» **Work required**
Copy the entries exactly. Leave out any pictures.
(Beginning of Extracted data)
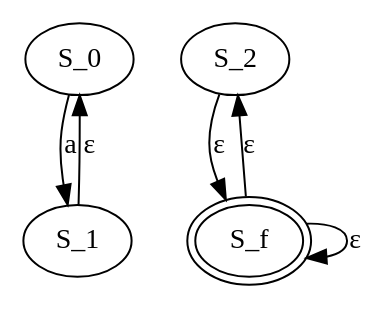
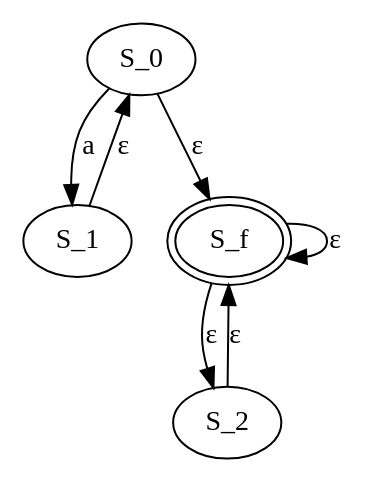
The diagram in toys/images/g011.fsa.dot (cmsmcq/gingersnap), drawn with Graphviz before and after one commit. The commit also changed 32 other files, not shown here.

```diff
--- a/toys/images/g011.fsa.dot
+++ b/toys/images/g011.fsa.dot
@@ -1,16 +1,17 @@
 digraph rgfsa {
   /* Circles-and-arrows diagram of FSA from right-regular grammar. 
      Generated by rg-to-dot.xsl.
      Input:file:/Users/cmsmcq/2021/gingersnap/toys/g011.fsa.xml
-     Generated:2021-01-17T11:36:19.745378-07:00 */
+     Generated:2021-01-17T12:43:06.742389-07:00 */
 
 S_0 [label="S_0"]
 S_1 [label="S_1"]
 S_2 [label="S_2"]
 S_f [label="S_f" peripheries=2]
 S_0 -> S_1 [label="a"];
+S_0 -> S_f [label="ε"];
 S_1 -> S_0 [label="ε"];
 S_2 -> S_f [label="ε"];
 S_f -> S_2 [label="ε"];
 S_f -> S_f [label="ε"];
 }
```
(End of Extracted data)
» **Exercise output**
The diagram in toys/images/g011.fsa.dot (cmsmcq/gingersnap), drawn with Graphviz before and after one commit. The commit also changed 32 other files, not shown here.

```diff
--- a/toys/images/g011.fsa.dot
+++ b/toys/images/g011.fsa.dot
@@ -1,16 +1,17 @@
 digraph rgfsa {
   /* Circles-and-arrows diagram of FSA from right-regular grammar. 
      Generated by rg-to-dot.xsl.
      Input:file:/Users/cmsmcq/2021/gingersnap/toys/g011.fsa.xml
-     Generated:2021-01-17T11:36:19.745378-07:00 */
+     Generated:2021-01-17T12:43:06.742389-07:00 */
 
 S_0 [label="S_0"]
 S_1 [label="S_1"]
 S_2 [label="S_2"]
 S_f [label="S_f" peripheries=2]
 S_0 -> S_1 [label="a"];
+S_0 -> S_f [label="ε"];
 S_1 -> S_0 [label="ε"];
 S_2 -> S_f [label="ε"];
 S_f -> S_2 [label="ε"];
 S_f -> S_f [label="ε"];
 }
```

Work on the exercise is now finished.